Records for processing -

—————

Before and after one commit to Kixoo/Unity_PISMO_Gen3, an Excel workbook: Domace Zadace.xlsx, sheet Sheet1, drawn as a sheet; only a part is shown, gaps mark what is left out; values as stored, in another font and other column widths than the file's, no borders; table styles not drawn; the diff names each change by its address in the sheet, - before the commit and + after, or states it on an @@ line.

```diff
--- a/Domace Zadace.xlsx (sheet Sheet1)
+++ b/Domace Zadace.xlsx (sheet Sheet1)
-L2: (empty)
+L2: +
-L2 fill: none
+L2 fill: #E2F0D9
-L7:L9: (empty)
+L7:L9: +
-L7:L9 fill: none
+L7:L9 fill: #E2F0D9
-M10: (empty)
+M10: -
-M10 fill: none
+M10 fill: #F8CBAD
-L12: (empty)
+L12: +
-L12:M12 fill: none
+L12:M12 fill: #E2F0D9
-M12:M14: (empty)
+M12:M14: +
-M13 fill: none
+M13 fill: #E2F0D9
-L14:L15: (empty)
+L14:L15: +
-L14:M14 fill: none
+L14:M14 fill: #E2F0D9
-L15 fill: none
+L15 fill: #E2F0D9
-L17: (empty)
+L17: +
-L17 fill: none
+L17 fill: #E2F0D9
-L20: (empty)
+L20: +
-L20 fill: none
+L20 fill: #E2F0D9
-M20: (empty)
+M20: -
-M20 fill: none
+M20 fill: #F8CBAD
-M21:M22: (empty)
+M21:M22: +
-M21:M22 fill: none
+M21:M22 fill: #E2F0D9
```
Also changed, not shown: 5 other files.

—————

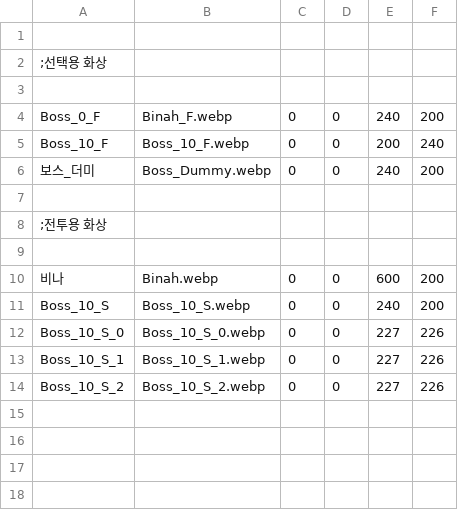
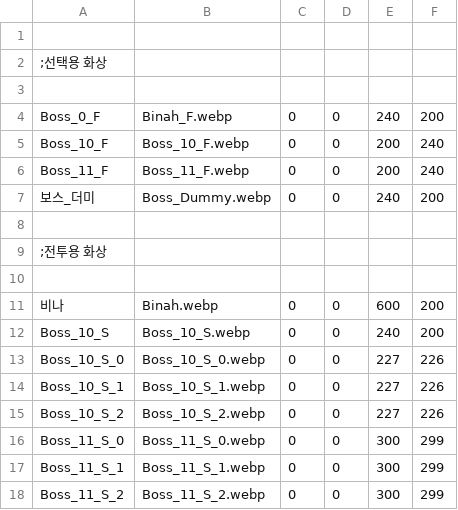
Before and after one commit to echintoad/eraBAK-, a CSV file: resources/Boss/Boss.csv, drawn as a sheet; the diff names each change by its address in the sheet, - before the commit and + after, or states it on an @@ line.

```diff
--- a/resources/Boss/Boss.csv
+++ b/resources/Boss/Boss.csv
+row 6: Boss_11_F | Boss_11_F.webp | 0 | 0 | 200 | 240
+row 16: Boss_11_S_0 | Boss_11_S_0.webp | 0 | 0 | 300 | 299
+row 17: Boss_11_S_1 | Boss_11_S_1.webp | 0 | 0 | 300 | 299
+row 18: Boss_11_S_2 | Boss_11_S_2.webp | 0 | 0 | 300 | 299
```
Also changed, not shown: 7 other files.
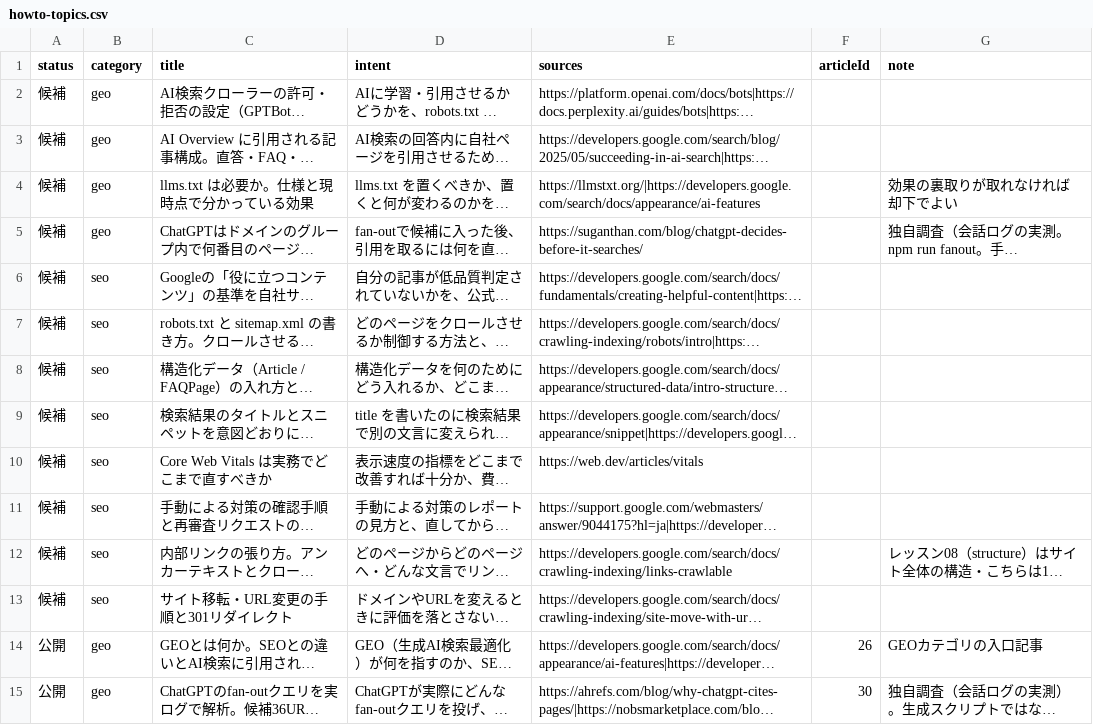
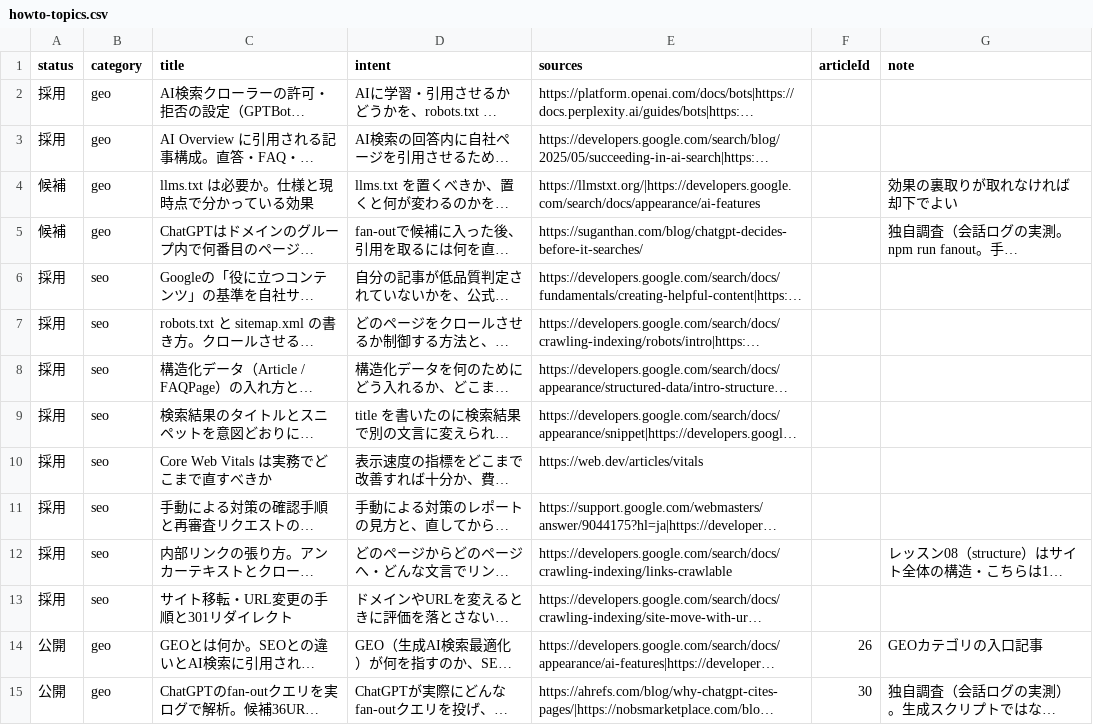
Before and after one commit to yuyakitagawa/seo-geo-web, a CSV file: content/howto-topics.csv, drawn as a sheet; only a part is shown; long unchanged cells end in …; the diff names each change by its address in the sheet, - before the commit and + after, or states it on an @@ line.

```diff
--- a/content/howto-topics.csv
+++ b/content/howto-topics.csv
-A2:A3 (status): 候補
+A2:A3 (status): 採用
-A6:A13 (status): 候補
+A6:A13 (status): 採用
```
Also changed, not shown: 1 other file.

—————

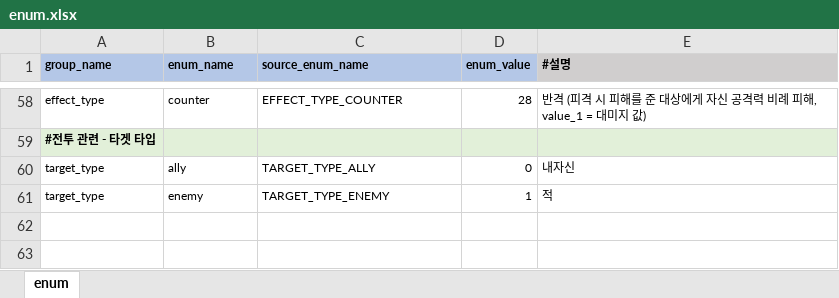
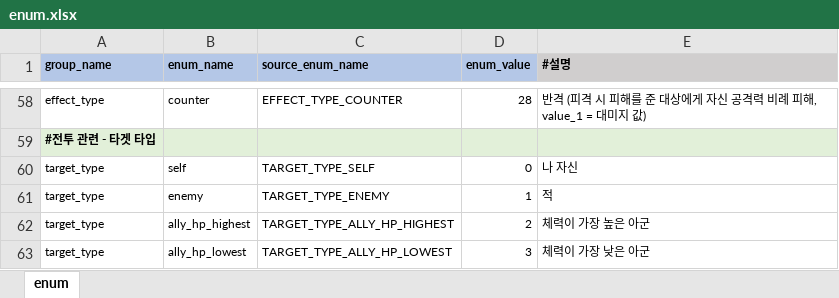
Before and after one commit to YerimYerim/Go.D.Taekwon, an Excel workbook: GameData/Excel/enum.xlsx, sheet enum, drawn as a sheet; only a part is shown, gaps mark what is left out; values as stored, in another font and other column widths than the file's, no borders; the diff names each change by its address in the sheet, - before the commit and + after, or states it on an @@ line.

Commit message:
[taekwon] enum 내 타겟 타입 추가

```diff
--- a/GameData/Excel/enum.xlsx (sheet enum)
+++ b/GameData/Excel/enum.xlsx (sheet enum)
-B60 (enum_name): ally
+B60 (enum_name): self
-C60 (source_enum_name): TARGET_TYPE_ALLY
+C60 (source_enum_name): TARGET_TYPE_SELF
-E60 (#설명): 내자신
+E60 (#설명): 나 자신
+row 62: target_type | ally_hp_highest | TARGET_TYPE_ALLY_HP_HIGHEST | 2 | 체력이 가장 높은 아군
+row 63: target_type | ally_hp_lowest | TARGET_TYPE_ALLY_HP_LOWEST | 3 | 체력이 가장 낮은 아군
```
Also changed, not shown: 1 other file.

—————

What is being asked -
Whenever the word "other" shows up in a line of the entries, copy that line.

Result of the task -
Before and after one commit to Kixoo/Unity_PISMO_Gen3, an Excel workbook: Domace Zadace.xlsx, sheet Sheet1, drawn as a sheet; only a part is shown, gaps mark what is left out; values as stored, in another font and other column widths than the file's, no borders; table styles not drawn; the diff names each change by its address in the sheet, - before the commit and + after, or states it on an @@ line.
Also changed, not shown: 5 other files.
Also changed, not shown: 7 other files.
Also changed, not shown: 1 other file.
Before and after one commit to YerimYerim/Go.D.Taekwon, an Excel workbook: GameData/Excel/enum.xlsx, sheet enum, drawn as a sheet; only a part is shown, gaps mark what is left out; values as stored, in another font and other column widths than the file's, no borders; the diff names each change by its address in the sheet, - before the commit and + after, or states it on an @@ line.
Also changed, not shown: 1 other file.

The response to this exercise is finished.